Nothing even close to what I experienced as a third and fourth grader in Philadelphia is happening here in Waltham, and everyone needs to calm down. In our very diverse city, half of our kids are going to be in Middle School together and the other half will join them in High School. For those of us with kids who play sports or who go to the Y or the Boys and Girls Club for after school programs or who go to camp in the summer, our kids already have friends from the other Waltham neighborhoods: kids who live in apartments, kids whose parents speak another language, kids who were born in another country, kids who live with one parent, kids whose families rely on public transportation, etc. Economically diverse; diversity in physical ability; diversity in language; diverse families of origin; racially diverse; diverse religious beliefs; diverse political ideas. This is what I love about Waltham and why we moved here: I didn't want my kids to go to school exclusively with kids who looked and sounded just like they do.

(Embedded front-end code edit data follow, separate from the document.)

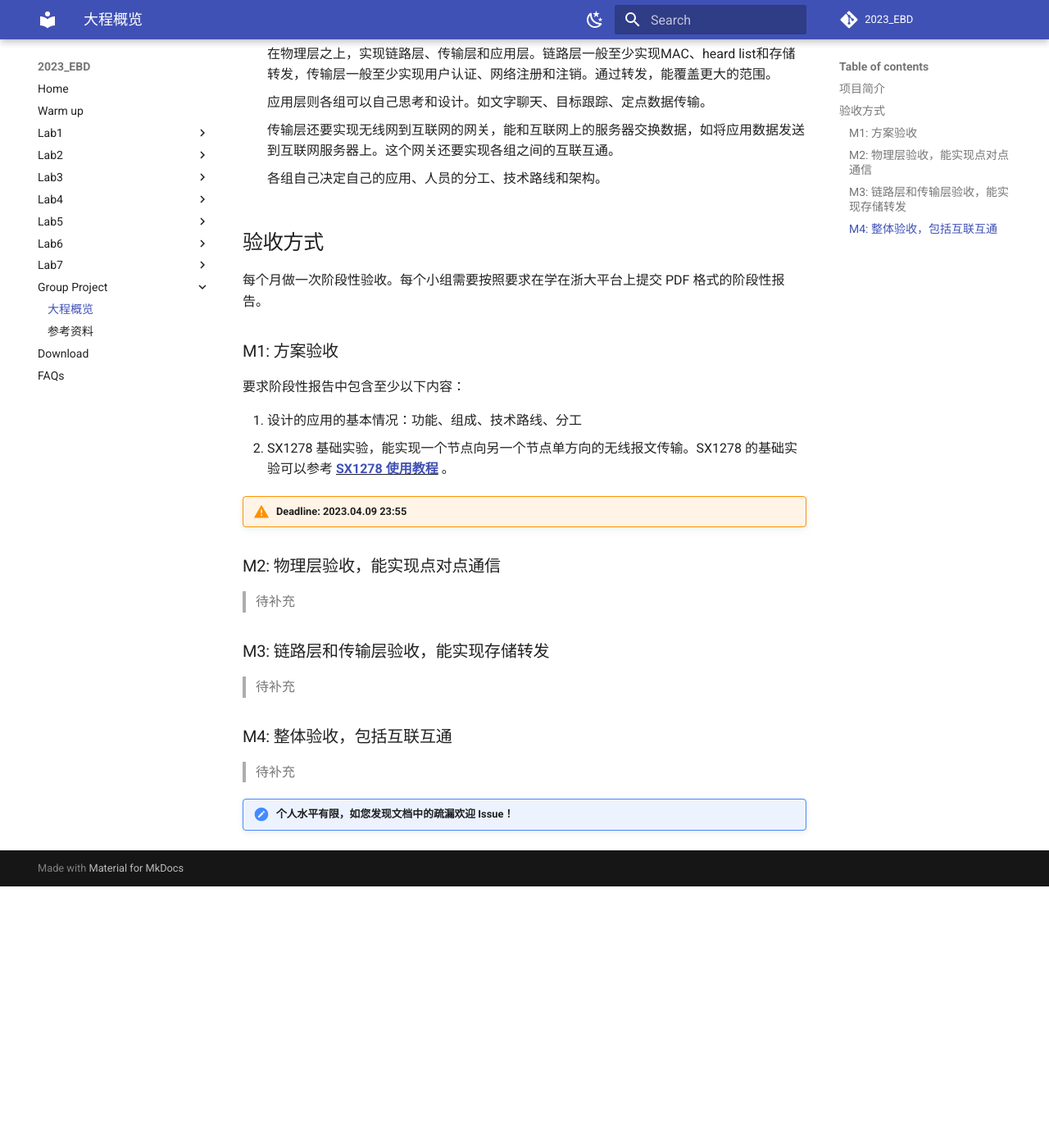
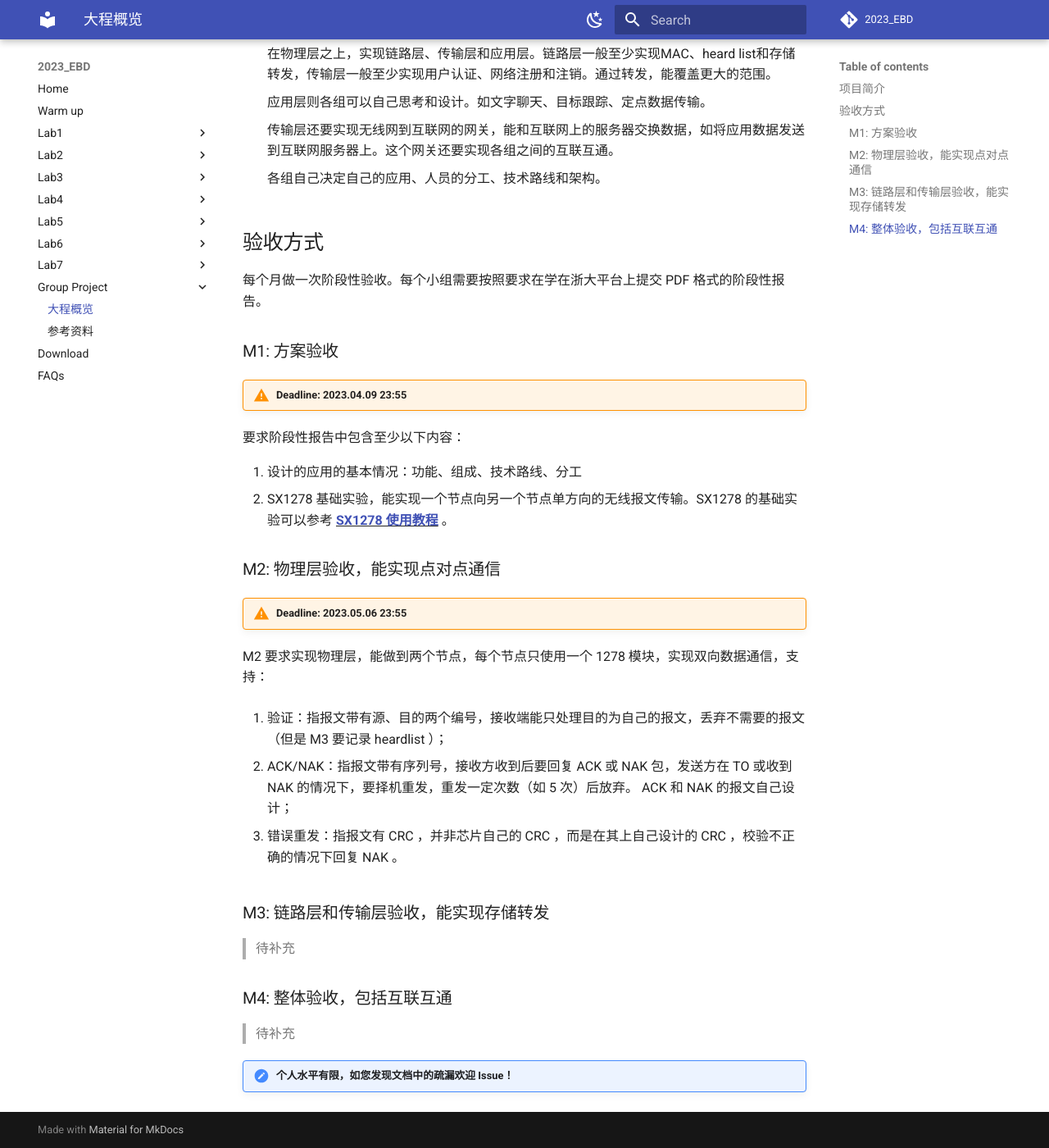
Before and after one commit to zjuerDFL/2023_EBD, an MkDocs documentation site: the page built from docs/docs/project/project.md, in a window 1280 px wide and 1400 px high, scrolled down 421 px. Shown: the whole window at 82% size. Built offline with MkDocs 1.6.1 and Material for MkDocs 9.7.7, drawn with Linux system fonts in a browser that asks for light colours; comment, search, counter and statistics services are not loaded; before the commit the page ends 1502 px from its top, so only the background shows below that.

Commit message:
增加M2要求

```diff
--- a/docs/docs/project/project.md
+++ b/docs/docs/project/project.md
@@ -30,16 +30,24 @@
 
 ### M1: 方案验收
 
+!!! warning "Deadline: 2023.04.09 23:55"
+
 要求阶段性报告中包含至少以下内容：
 
 1. 设计的应用的基本情况：功能、组成、技术路线、分工
 2. SX1278 基础实验，能实现一个节点向另一个节点单方向的无线报文传输。SX1278 的基础实验可以参考 **<u>[SX1278 使用教程](./reference.md#sx1278-使用教程)</u>** 。
 
-!!! warning "Deadline: 2023.04.09 23:55"
-
 ### M2: 物理层验收，能实现点对点通信
 
-> 待补充
+!!! warning "Deadline: 2023.05.06 23:55"
+
+M2 要求实现物理层，能做到两个节点，每个节点只使用一个 1278 模块，实现双向数据通信，支持：
+
+1. 验证：指报文带有源、目的两个编号，接收端能只处理目的为自己的报文，丢弃不需要的报文（但是 M3 要记录 heardlist ）；
+
+2. ACK/NAK：指报文带有序列号，接收方收到后要回复 ACK 或 NAK 包，发送方在 TO 或收到 NAK 的情况下，要择机重发，重发一定次数（如 5 次）后放弃。 ACK 和 NAK 的报文自己设计；
+
+3. 错误重发：指报文有 CRC ，并非芯片自己的 CRC ，而是在其上自己设计的 CRC ，校验不正确的情况下回复 NAK 。
 
 ### M3: 链路层和传输层验收，能实现存储转发
 
```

Neighborhoods are geographic and they're made by people doing neighborly things. If you're involved in your kid's school, then you will be involved if and when they go to a different school.
I implore you all, when you go to the community meetings and when you give feedback to School Committee members, to keep this in mind. Don't denigrate the betterment of education in Waltham by getting stuck on the millions of tiny issues: the tiny issues will work themselves out. They always do. Keep in mind the improvement to education for all of the kids in the district. The best prepared students don't benefit from going to a school with more than 530 kids; likewise, a school meant to hold 500 kids that has less than 400 can't get the resources that it needs.
It's time to stop the hand-wringing and angsting and move forward. #OneWaltham